## Your objective:
Across the whole listing, filter for the string "static" and copy every line that has it.

## Data in this exercise:
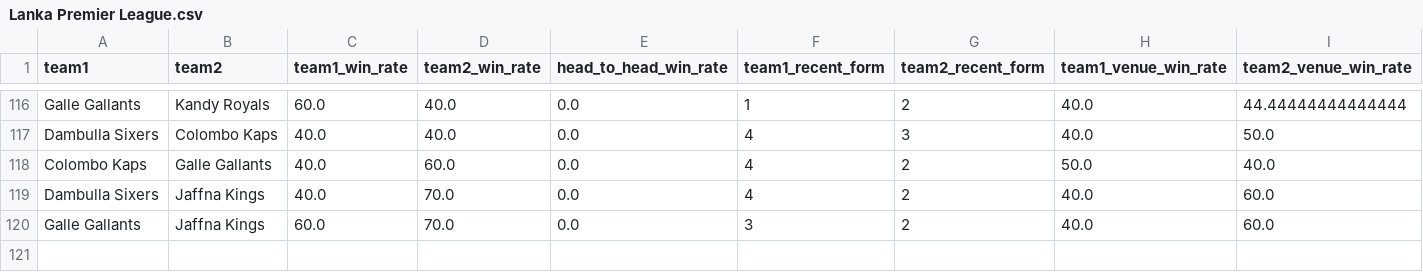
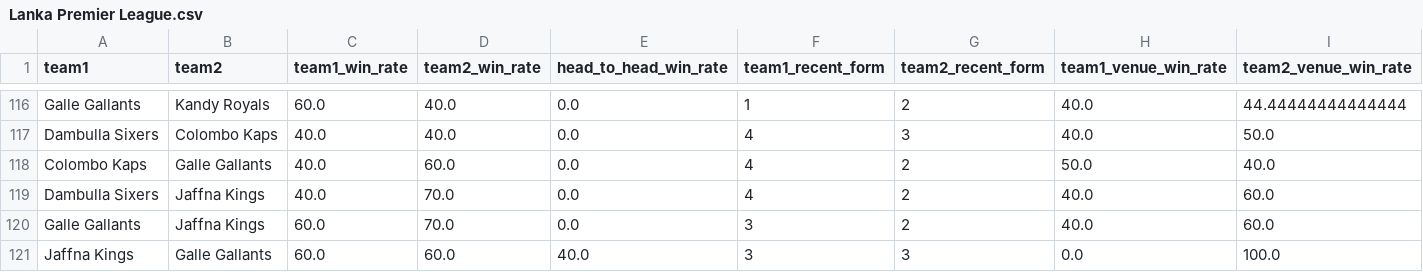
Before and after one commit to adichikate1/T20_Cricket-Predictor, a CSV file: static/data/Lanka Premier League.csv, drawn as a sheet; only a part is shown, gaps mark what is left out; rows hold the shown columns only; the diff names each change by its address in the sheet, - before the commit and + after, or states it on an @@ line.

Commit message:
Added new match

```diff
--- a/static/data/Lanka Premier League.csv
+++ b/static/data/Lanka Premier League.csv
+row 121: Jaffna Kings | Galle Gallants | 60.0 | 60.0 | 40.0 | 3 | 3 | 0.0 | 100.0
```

## The completed task:
Before and after one commit to adichikate1/T20_Cricket-Predictor, a CSV file: static/data/Lanka Premier League.csv, drawn as a sheet; only a part is shown, gaps mark what is left out; rows hold the shown columns only; the diff names each change by its address in the sheet, - before the commit and + after, or states it on an @@ line.
--- a/static/data/Lanka Premier League.csv
+++ b/static/data/Lanka Premier League.csv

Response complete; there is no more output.